Rep. Greenlick is a medical doctor and former director of public health at the state medical school (OHSU), so he’s not stupid. But as his statement about the introduction of the bill demonstrates, he’s more than a little arrogant. He says that his introduction of the bill was motivated by his concern for children based on a study done among adult cyclists who ride to work. He goes on to say:
“But when I began looking for data on the safety of young children on bikes, it is clear that data are simply not available.”
I don’t know how long kids have been riding around in bike trailers, but I’d bet that it’s about as long as there have been bicycles; a period of well over a century. If in all that time no one has bothered to study child injury rates from bike trailers, I’d say that’s a pretty good indication it’s not a problem. Furthermore, considering the advances in child trailer design, automotive braking systems, mandatory helmet laws for children, and the general raising of awareness of cycling, especially in Oregon, I’d say that it’s not likely to be a problem.
He goes on:
“. . . I do not believe there is a parent in Oregon who would want to risk the safety of their young children if they really believed it was risky to put them on a bicycle.”
The statement is accurate as far as it goes, which is not nearly as far as Dr. Greenlick wants to go. It’s the parent’s responsibility to decide what’s best for their children, not the State’s.
Then we get to the weasily part of the statement:
“I introduced HB 2228 to begin what I hope will be a rational discussion to assure we were doing everything possible to improve the safety of bicycle transportation in Oregon.”
No you didn’t, doc. You introduced the bill to criminalize an activity that thousands of people in your district engaged in, without consequence or problem, while minding their own business, and probably congratulating themselves on how much good they were doing.
But wait, there’s more:

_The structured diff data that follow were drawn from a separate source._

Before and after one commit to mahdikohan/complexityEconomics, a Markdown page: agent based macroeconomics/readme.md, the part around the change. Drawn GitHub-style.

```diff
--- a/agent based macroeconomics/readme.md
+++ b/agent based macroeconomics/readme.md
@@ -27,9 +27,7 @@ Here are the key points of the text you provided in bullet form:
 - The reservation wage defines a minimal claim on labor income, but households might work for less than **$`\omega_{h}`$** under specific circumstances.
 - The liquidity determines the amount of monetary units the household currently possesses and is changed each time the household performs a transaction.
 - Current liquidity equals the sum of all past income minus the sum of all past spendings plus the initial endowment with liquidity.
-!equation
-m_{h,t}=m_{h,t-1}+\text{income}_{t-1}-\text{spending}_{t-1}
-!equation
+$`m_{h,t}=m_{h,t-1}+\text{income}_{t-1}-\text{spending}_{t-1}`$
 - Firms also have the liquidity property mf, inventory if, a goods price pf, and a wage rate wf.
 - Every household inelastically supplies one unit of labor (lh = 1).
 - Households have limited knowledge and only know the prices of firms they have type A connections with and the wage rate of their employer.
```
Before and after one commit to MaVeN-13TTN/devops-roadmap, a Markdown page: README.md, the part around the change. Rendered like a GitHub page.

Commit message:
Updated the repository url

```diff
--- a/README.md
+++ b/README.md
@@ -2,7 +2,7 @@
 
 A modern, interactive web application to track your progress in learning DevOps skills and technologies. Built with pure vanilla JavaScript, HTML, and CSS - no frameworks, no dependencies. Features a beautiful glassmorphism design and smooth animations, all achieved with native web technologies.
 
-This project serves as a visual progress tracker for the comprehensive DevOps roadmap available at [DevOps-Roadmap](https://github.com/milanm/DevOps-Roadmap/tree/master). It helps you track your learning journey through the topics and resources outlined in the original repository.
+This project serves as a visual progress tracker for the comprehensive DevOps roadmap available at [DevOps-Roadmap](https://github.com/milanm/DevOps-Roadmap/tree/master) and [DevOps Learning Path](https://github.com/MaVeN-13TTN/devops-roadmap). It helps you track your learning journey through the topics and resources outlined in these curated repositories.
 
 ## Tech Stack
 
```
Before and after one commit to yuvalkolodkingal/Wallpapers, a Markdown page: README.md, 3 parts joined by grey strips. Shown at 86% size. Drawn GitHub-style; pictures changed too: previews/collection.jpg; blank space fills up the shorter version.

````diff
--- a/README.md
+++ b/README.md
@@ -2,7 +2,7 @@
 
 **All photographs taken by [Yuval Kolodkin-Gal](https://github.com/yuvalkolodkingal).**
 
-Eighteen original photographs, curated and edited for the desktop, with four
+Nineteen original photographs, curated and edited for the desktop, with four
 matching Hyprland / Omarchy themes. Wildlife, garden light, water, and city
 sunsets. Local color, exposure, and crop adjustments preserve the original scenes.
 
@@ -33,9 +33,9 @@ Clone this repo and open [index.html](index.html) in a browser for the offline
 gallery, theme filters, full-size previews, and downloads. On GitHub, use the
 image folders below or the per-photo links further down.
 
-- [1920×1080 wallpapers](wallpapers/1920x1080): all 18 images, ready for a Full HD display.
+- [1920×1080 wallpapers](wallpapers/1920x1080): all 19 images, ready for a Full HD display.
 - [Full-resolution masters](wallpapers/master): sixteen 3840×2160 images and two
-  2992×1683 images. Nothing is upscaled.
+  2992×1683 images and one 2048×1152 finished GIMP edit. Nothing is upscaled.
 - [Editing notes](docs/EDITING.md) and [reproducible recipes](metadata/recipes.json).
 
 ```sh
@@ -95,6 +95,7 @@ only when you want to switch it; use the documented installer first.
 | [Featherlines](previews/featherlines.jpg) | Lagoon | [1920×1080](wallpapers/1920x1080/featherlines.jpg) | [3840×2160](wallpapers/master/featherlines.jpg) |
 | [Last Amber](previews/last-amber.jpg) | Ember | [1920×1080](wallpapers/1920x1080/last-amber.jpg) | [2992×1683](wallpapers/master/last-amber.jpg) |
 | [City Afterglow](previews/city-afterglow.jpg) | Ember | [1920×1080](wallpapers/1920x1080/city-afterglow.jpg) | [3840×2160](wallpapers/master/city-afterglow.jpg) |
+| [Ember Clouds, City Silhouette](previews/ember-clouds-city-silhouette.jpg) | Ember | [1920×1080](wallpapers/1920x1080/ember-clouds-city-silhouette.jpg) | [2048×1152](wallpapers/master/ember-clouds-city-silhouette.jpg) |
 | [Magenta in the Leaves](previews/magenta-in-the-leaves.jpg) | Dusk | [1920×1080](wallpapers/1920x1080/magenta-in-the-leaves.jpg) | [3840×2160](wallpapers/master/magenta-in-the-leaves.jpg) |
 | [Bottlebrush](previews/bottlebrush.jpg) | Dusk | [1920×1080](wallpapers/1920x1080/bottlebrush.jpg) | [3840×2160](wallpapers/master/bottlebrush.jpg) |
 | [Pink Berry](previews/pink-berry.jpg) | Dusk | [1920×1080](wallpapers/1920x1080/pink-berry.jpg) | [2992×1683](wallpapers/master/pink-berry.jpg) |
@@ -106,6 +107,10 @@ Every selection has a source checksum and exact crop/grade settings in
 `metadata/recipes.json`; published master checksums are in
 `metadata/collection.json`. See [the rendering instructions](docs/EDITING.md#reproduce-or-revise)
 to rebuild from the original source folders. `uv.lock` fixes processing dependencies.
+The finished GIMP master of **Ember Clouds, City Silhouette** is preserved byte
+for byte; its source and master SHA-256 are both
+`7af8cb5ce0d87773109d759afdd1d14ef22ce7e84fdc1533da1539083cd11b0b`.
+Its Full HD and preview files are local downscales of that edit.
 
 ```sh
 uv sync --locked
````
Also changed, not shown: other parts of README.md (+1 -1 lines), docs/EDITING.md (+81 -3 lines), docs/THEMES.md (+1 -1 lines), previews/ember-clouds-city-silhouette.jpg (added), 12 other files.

“There is so much we dont know about this topic. I hope this process will reduce the heat in the debate and increase the light.”
Yeah, you already told us that. And would it be rude to point out there wasn’t any ‘debate’ or problem until you created one out of some unsupported nebulous private concern of yours?
And for the finale’, the most condescending sentence in the statement:
“Lets try to keep the discourse civil and trust we all want to do what is best for the children of Oregon.”
I’m pretty damned tired of people who want to run my life telling me that I have to be ‘civil’ after they’ve decided what’s best for me and then lecturing me on what my attitude should be. I’ve got news for you, if you stick your nose in my business, you’re going to find me far from ‘civil’.
So let’s see if we have all the requirements for the nanny-stater:
- I’m smarter than you. Check.
- It’s for the children. Check and double-check.
- There’s no evidence of a problem, but I’m concerned. Check.
- Parent’s don’t know enough to make good decisions about their childern. Check.
- We need a law to address my concerns. Check.
- I don’t want to hear any opposition or that I might be wrong. Check.
I don’t have any kids young enough to ride in a bike trailer, and I’ll admit to a bit of Schadenfreude in seeing liberal Oregonians hoist by their own petard, but the contempt expressed by Rep. Greenlick for his constituents needs to be exposed and publicly ridiculed. If he practiced medicine the way he does politics, he’d cut you open, and then run the tests. If his intention truly was to open a debate about what appears to be a non-problem, he’s got a backasswards way of doing it. You don’t start a conversation by punching someone in the mouth.